With the wrap-up of ASA this week, the sociology job market season is officially on. There’s a lot to fret about…but I want to take a moment to talk a little bit about self-care.
When I was in graduate school in the not-so-distant past, self-care basically came down to the coffee/alcohol cycle: coffee in the morning to get my brain working through whatever I had to accomplish to hit my goals, wine in the evening to blast away the stress, then rinse and repeat. I left graduate school with a wonderful taste palate for Napa Valley wines–and a pretty unhealthy relationship with drinking I would spend the next several years dealing with.
I didn’t make it to ASA this year, but I found the social media buzz about decentering alcohol in social gatherings so encouraging and hope as a discipline we can keep it up. I’m also endlessly encouraged by the very different graduate student culture around self-care and stress that’s emerged since I was in graduate school. I wish I knew then what I know now…so here are a few thoughts as we roll into the upcoming academic year.
Take a freaking break. In graduate school, I was incapable of taking a day off, let alone a weekend. Only in the last couple of years could I even contemplate not working after 5 pm on a weekday. This.Is.An.Insane.Way.To.Live. And guess what, it doesn’t even pay off with regard to the quality of and quantity of work. I still look at these studies in disbelief, but the research astoundingly shows that less work is actually more–especially in creative ventures like academia. What more time devoted to work gives us is not more output or even better-quality output; it gives our nerves something to do as we freak out about the precarity of academia, altering our sense of priorities so profoundly that we couldn’t take a break even if we tried. This is especially a problem on the job market, when feeling “refreshed” and “lucid” enough to ace an interview is sometimes the only currency that matters. Learning to take a freaking break is also something that will pay off as the pressure mounts as you move through your academic career. Don’t be like me–I didn’t take a “real” vacation until I got tenure. (And when I did, I literally threw myself to the sharks…)
Meditation. It took me years to break from the meaningless stress cycle and re-orient myself to what matters–as an academic, and as a person. The single most important change I made was to regularly meditate. Yoga, therapy, exercise, hiking, eating healthy–all of these things are awesome and may work for you, but for me, it was just plain meditation that got me to a place where I could start to value academia as a wonderful journey of the mind (you know, the kind of idealistic nonsense we are taught to disavow by the first or second year of grad school) instead of a mind-numbing, bean-counting, soul-sucking career. Meditation also got me to a place where I could see the stress-mongering baked into academia for what it was: an outlet for other people’s stress, other people’s stress that I was taking on as my own. Meditation finally helped me separate what I wanted out of this career from what others wanted out of me–and to feel a bit more trusting of my own goals.

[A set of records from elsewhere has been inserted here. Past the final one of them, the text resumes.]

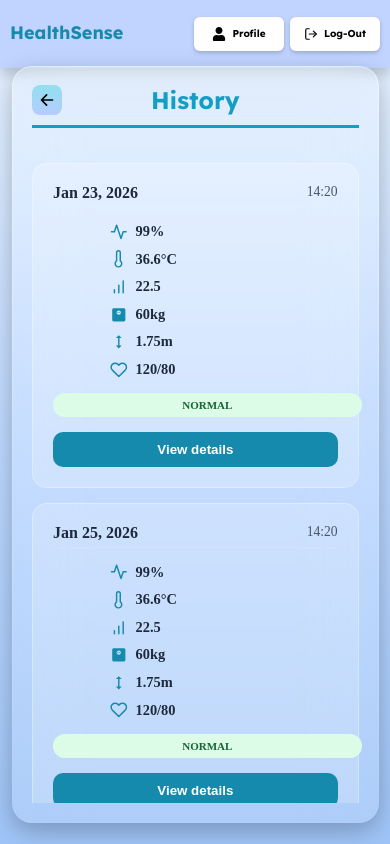
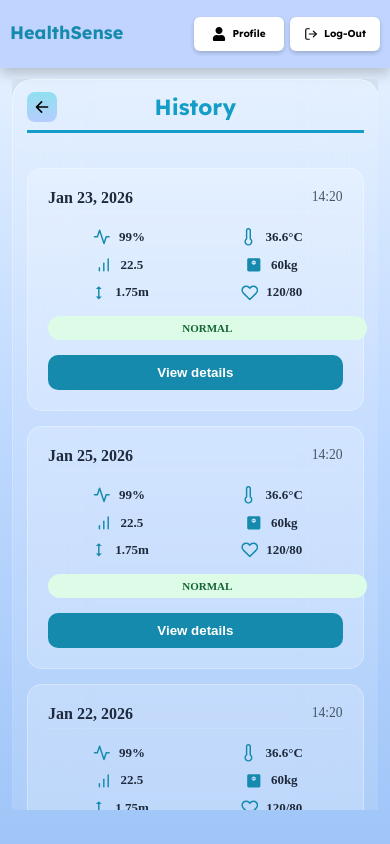
Before and after one commit to constantine2003/HealthSense, a React (Vite) app in the folder HealthSenseWeb/: page /history in a window 390 px wide. Built offline with nearby package versions, Linux system fonts and the light colour scheme.

Commit message:
Fixed ui

```diff
--- a/HealthSenseWeb/src/styles/history.css
+++ b/HealthSenseWeb/src/styles/history.css
@@ -2,8 +2,7 @@
    GLOBAL & LAYOUT
 ======================================== */
 .main-container {
-  min-height: 100vh;
-  min-height: 100svh;
+  min-height: 100svh; /* mobile-safe viewport */
   display: flex;
   flex-direction: column;
   background: linear-gradient(to bottom, #EAF4FF, #BFD9FF, #9FC5F8);
@@ -14,16 +13,23 @@
 .history-content {
   display: flex;
   width: 100%;
-  height: calc(100vh - 90px);
+  height: calc(100svh - 90px);
   padding: clamp(10px, 3vw, 20px);
   box-sizing: border-box;
+  justify-content: center;
+  align-content: center;
 }
 
 .history-body {
   width: 100%;
+  height: 100%;
   display: flex;
-  align-items: center;
+
+  /* DO NOT center vertically */
+  align-items: flex-start;
   justify-content: center;
+
+  overflow-y: auto;
 }
 
 /* ========================================
@@ -33,7 +39,6 @@
   position: relative;
   background: rgba(255, 255, 255, 0.13);
   border-radius: 20px;
-  /* Dynamic padding handles all desktop sizes without redundant queries */
   padding: clamp(20px, 5vw, 50px);
   backdrop-filter: blur(30px);
   -webkit-backdrop-filter: blur(30px);
@@ -44,7 +49,6 @@
   display: flex;
   flex-direction: column;
 
-  /* Entry Animation */
   opacity: 0;
   transform: scale(0.95);
   animation: fadeInBox 0.6s ease forwards;
@@ -54,7 +58,6 @@
   to { opacity: 1; transform: scale(1); }
 }
 
-/* Glass Border Effect */
 .history-box::before {
   content: "";
   position: absolute;
@@ -78,10 +81,9 @@
   width: 100%;
   margin-top: 20px;
   overflow-y: auto;
-  padding-right: 10px; /* Space for scrollbar */
+  padding-right: 10px;
 }
 
-/* Scrollbar Styling */
 .history-list::-webkit-scrollbar { width: 6px; }
 .history-list::-webkit-scrollbar-track { background: transparent; }
 .history-list::-webkit-scrollbar-thumb {
@@ -164,20 +166,39 @@
    RESPONSIVENESS
 ======================================== */
 
-/* Tablet & Smaller Laptops */
+/* Combined Large Screens */
+@media (min-width: 1400px) {
+  .history-box {
+    padding: 40px;
+  }
+}
+
+@media (min-width: 1451px) and (max-width: 1550px) { .history-box { padding: 45px; } }
+@media (min-width: 1551px) and (max-width: 1600px) { .history-box { padding: 50px; } }
+@media (min-width: 1601px) and (max-width: 1650px) { .history-box { padding: 55px; } }
+@media (min-width: 1651px) { .history-box { padding: 60px; } }
+
+/* Tablets & Smaller Laptops */
 @media (max-width: 1024px) {
   .history-item {
-    grid-template-columns: 1fr 120px; /* Stack stats and date, keep status/btn */
+    grid-template-columns: 1fr 120px;
     gap: 15px;
   }
 
-  .date-section { grid-column: 1 / -1; flex-direction: row; justify-content: space-between; border-bottom: 1px solid rgba(255,255,255,0.1); padding-bottom: 5px; }
+  .date-section {
+    grid-column: 1 / -1;
+    flex-direction: row;
+    justify-content: space-between;
+    border-bottom: 1px solid rgba(255,255,255,0.1);
+    padding-bottom: 5px;
+  }
 
   .stats-preview { grid-template-columns: repeat(2, 1fr); }
 }
 
-/* Mobile */
+/* Mobile & Small Phones */
 @media (max-width: 768px) {
+  .history-box { padding: 20px; }
   .toptext { font-size: clamp(24px, 5vw, 32px); }
 
   .history-item {
@@ -194,5 +215,14 @@
 }
 
 @media (max-width: 480px) {
-  .stats-preview { grid-template-columns: 1fr; justify-items: start; padding-left: 20%; }
+  .history-box { padding: 15px; }
+  .toptext { font-size: 22px; }
+
+  .stats-preview {
+    grid-template-columns: repeat(2, 1fr);
+    justify-items: center;
+
+  }
+
+  .mini-stat { font-size: 13px; }
 }
```
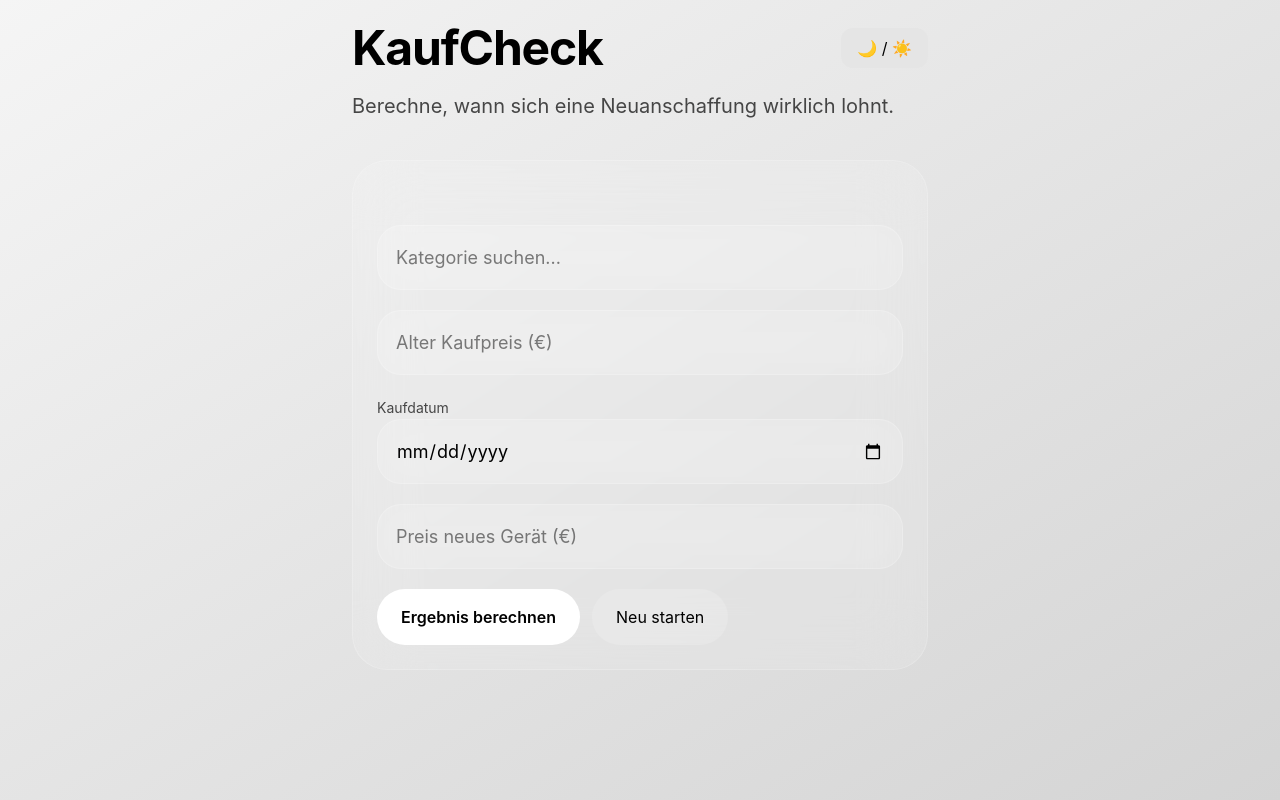
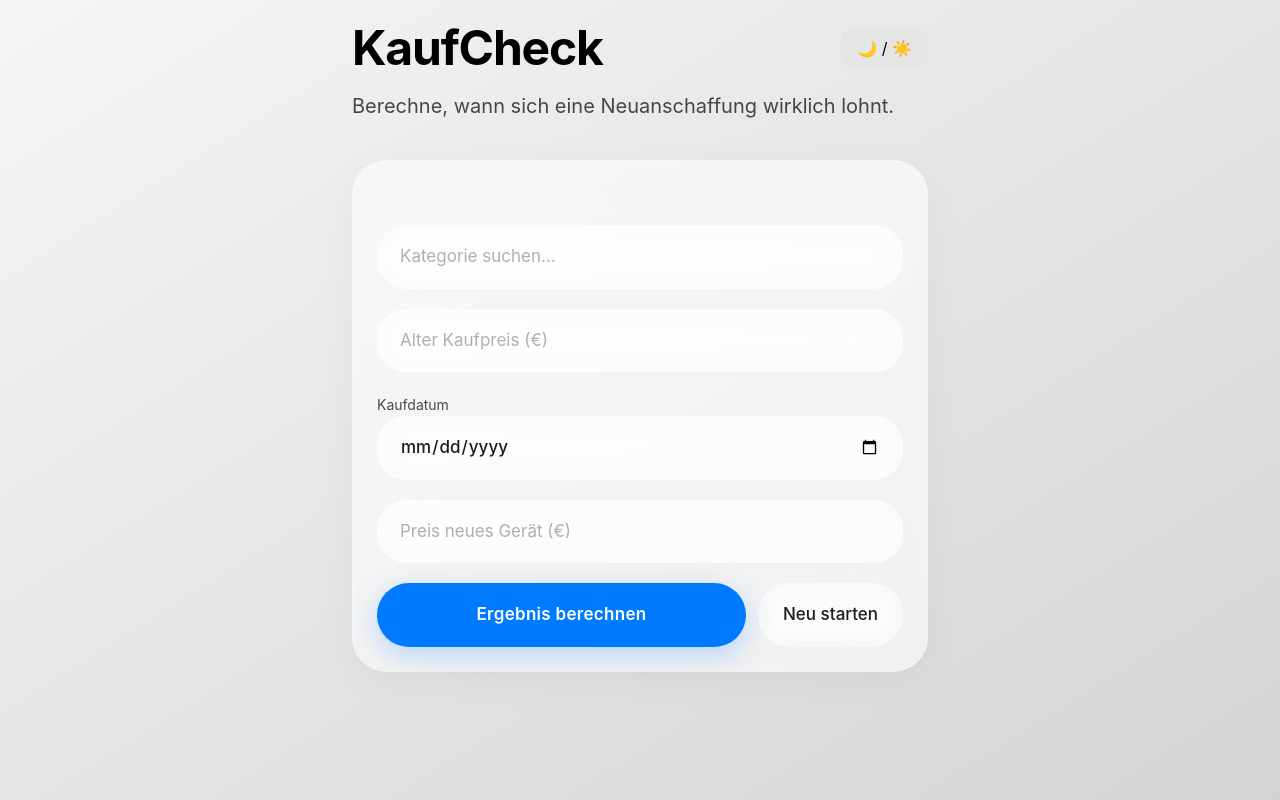
Before and after one commit to yatamci/KaufCheck, a Next.js app: page / in a window 1280 px wide. Built offline with nearby package versions, Linux system fonts and the light colour scheme.

Commit message:
globals.css aktualisieren

```diff
--- a/src/app/globals.css
+++ b/src/app/globals.css
@@ -1,90 +1,206 @@
 @import "tailwindcss";
 
-
-body{
-
-font-family:
--apple-system,
-BlinkMacSystemFont,
-"SF Pro Display",
-sans-serif;
-
+:root {
+  --ios-blue: #007AFF;
+  --ios-blue-dark: #0A84FF;
+  --glass-bg: rgba(255, 255, 255, 0.58);
+  --glass-bg-dark: rgba(30, 30, 32, 0.72);
+  --glass-border: rgba(255, 255, 255, 0.25);
+  --glass-border-dark: rgba(255, 255, 255, 0.08);
+  --text-primary: #1C1C1E;
+  --text-secondary: #3A3A3C;
+  --text-tertiary: #8E8E93;
 }
 
-
-
-.glass{
-
-background:
-rgba(255,255,255,0.12);
-
-backdrop-filter:
-blur(30px);
-
-border:
-1px solid rgba(255,255,255,0.18);
-
+* {
+  -webkit-tap-highlight-color: transparent;
 }
 
-
-
-.glassInput{
-
-width:100%;
-
-padding:18px;
-
-border-radius:24px;
-
-background:
-rgba(255,255,255,0.10);
-
-backdrop-filter:
-blur(20px);
-
-border:
-1px solid rgba(255,255,255,0.2);
-
-font-size:18px;
-
-outline:none;
-
+body {
+  font-family: -apple-system, BlinkMacSystemFont, "SF Pro Display", "SF Pro Text", Helvetica, Arial, sans-serif;
+  -webkit-font-smoothing: antialiased;
+  -moz-osx-font-smoothing: grayscale;
+  background: #f2f5fa;
+  transition: background 0.4s ease;
 }
 
-
-
-.mainButton{
-
-background:white;
-
-color:black;
-
-padding:
-16px 24px;
-
-border-radius:30px;
-
-font-weight:600;
-
+.dark body {
+  background: #000000;
 }
 
-
-
-.secondButton{
-
-padding:
-16px 24px;
-
-border-radius:30px;
-
-background:
-rgba(255,255,255,0.15);
-
+/* Verbesserte Glass-Klasse mit dynamischen Farben */
+.glass {
+  background: var(--glass-bg);
+  backdrop-filter: blur(40px) saturate(180%);
+  -webkit-backdrop-filter: blur(40px) saturate(180%);
+  border: 1px solid var(--glass-border);
+  box-shadow: 0 8px 40px rgba(0, 0, 0, 0.04);
+  transition: all 0.4s cubic-bezier(0.25, 0.46, 0.45, 0.94);
 }
 
+.dark .glass {
+  background: var(--glass-bg-dark);
+  border-color: var(--glass-border-dark);
+  box-shadow: 0 8px 40px rgba(0, 0, 0, 0.3);
+}
 
-.dark body{
+/* iOS-typische Inputs – größer, runder, weicher */
+.glassInput {
+  width: 100%;
+  padding: 18px 22px;
+  border-radius: 30px;
+  background: rgba(255, 255, 255, 0.5);
+  backdrop-filter: blur(20px);
+  -webkit-backdrop-filter: blur(20px);
+  border: 1px solid rgba(255, 255, 255, 0.3);
+  font-size: 17px;
+  font-weight: 450;
+  color: var(--text-primary);
+  outline: none;
+  transition: all 0.25s ease;
+  min-height: 58px;
+}
 
-background:#000;
+.dark .glassInput {
+  background: rgba(255, 255, 255, 0.07);
+  border-color: rgba(255, 255, 255, 0.08);
+  color: #f5f5f7;
+}
 
+.glassInput:focus {
+  border-color: var(--ios-blue);
+  box-shadow: 0 0 0 4px rgba(0, 122, 255, 0.12);
+  background: rgba(255, 255, 255, 0.7);
 }
+
+.dark .glassInput:focus {
+  background: rgba(255, 255, 255, 0.12);
+  box-shadow: 0 0 0 4px rgba(10, 132, 255, 0.15);
+}
+
+.glassInput::placeholder {
+  color: var(--text-tertiary);
+  opacity: 0.7;
+  font-weight: 400;
+}
+
+/* Haupt-Button – jetzt mit iOS-Haptik */
+.mainButton {
+  background: var(--ios-blue);
+  color: white;
+  padding: 18px 28px;
+  border-radius: 40px;
+  font-weight: 600;
+  font-size: 17px;
+  border: none;
+  box-shadow: 0 8px 28px rgba(0, 122, 255, 0.25);
+  transition: all 0.2s cubic-bezier(0.25, 0.46, 0.45, 0.94);
+  cursor: pointer;
+  flex: 1;
+  min-height: 58px;
+  letter-spacing: 0.3px;
+}
+
+.mainButton:active {
+  transform: scale(0.96);
+  box-shadow: 0 4px 12px rgba(0, 122, 255, 0.15);
+}
+
+.dark .mainButton {
+  background: var(--ios-blue-dark);
+  box-shadow: 0 8px 28px rgba(10, 132, 255, 0.2);
+}
+
+/* Sekundär-Button – transparenter, aber gut lesbar */
+.secondButton {
+  padding: 18px 24px;
+  border-radius: 40px;
+  background: rgba(255, 255, 255, 0.25);
+  backdrop-filter: blur(10px);
+  -webkit-backdrop-filter: blur(10px);
+  border: 1px solid rgba(255, 255, 255, 0.15);
+  font-weight: 500;
+  font-size: 17px;
+  color: var(--text-primary);
+  transition: all 0.2s ease;
+  cursor: pointer;
+  min-height: 58px;
+  min-width: 100px;
+}
+
+.dark .secondButton {
+  background: rgba(255, 255, 255, 0.07);
+  border-color: rgba(255, 255, 255, 0.06);
+  color: #f5f5f7;
+}
+
+.secondButton:active {
+  transform: scale(0.96);
+  background: rgba(255, 255, 255, 0.35);
+}
+
+.dark .secondButton:active {
+  background: rgba(255, 255, 255, 0.12);
+}
+
+/* Optimierungen für mobil */
+@media (max-width: 480px) {
+  .glassInput {
+    padding: 16px 18px;
+    font-size: 16px;
+    min-height: 52px;
+    border-radius: 24px;
+  }
+
+  .mainButton, .secondButton {
+    padding: 16px 20px;
+    font-size: 16px;
+    min-height: 52px;
+  }
+}
+
+/* Eigene Klasse für das Suchergebnis-Dropdown */
+.search-dropdown {
+  background: rgba(255, 255, 255, 0.72);
+  backdrop-filter: blur(40px) saturate(180%);
+  -webkit-backdrop-filter: blur(40px) saturate(180%);
+  border: 1px solid rgba(255, 255, 255, 0.25);
+  border-radius: 28px;
+  box-shadow: 0 12px 48px rgba(0, 0, 0, 0.06);
+  overflow: hidden;
+  padding: 6px;
+}
+
+.dark .search-dropdown {
+  background: rgba(30, 30, 32, 0.85);
+  border-color: rgba(255, 255, 255, 0.06);
+  box-shadow: 0 12px 48px rgba(0, 0, 0, 0.4);
+}
+
+.search-dropdown button {
+  padding: 14px 20px;
+  border-radius: 22px;
+  font-size: 17px;
+  font-weight: 450;
+  width: 100%;
+  text-align: left;
+  background: transparent;
+  border: none;
+  color: var(--text-primary);
+  transition: background 0.15s ease;
+  cursor: pointer;
+}
+
+.dark .search-dropdown button {
+  color: #f5f5f7;
+}
+
+.search-dropdown button:hover,
+.search-dropdown button:active {
+  background: rgba(0, 122, 255, 0.08);
+}
+
+.dark .search-dropdown button:hover,
+.dark .search-dropdown button:active {
+  background: rgba(10, 132, 255, 0.12);
+}
```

For those who are local, it turns out that Tucson has some incredible resources for meditation and mindfulness. My favorite is the Tucson Meditation Center; they have drop-in, donation-based classes that are affordable ($3-$5 suggested donation) and, in my view, incredible. If you want a cool but more expensive option, there are floating centers all over Tucson like Levity Floatation on Speedway; if you’ve seen Stranger Things, floating is what Eleven does to hone her telekinetic skills. But it turns out it’s also amazing for dealing with anxiety and stress. And then, of course, there is yoga, which can be very meditative–I prefer Yoga Connection as it, surprise!, has a heavy meditation focus, including restorative reiki yoga. And it’s only a $10 drop-in fee.
Create community–and prioritize it. One thing that I did do right in graduate school was to create community. I am incredibly grateful for the strong bonds with my colleagues from graduate school that still carry me forward today. I don’t know what I’d do without them! It breaks my heart when I hear that graduate students feel competitively isolated from their fellow graduate students–as they are missing one of the most personally and intellectually satisfying parts of graduate school. One place to cultivate this is through reading and writing workshops–such as the Gender, Race and Power group I run at the University of Arizona. But it shouldn’t stop there; connect with your fellow graduate students regularly to keep each other accountable both in terms of academic work and–something I never did in graduate school but wish I did–self-care. You are in this together–we all are.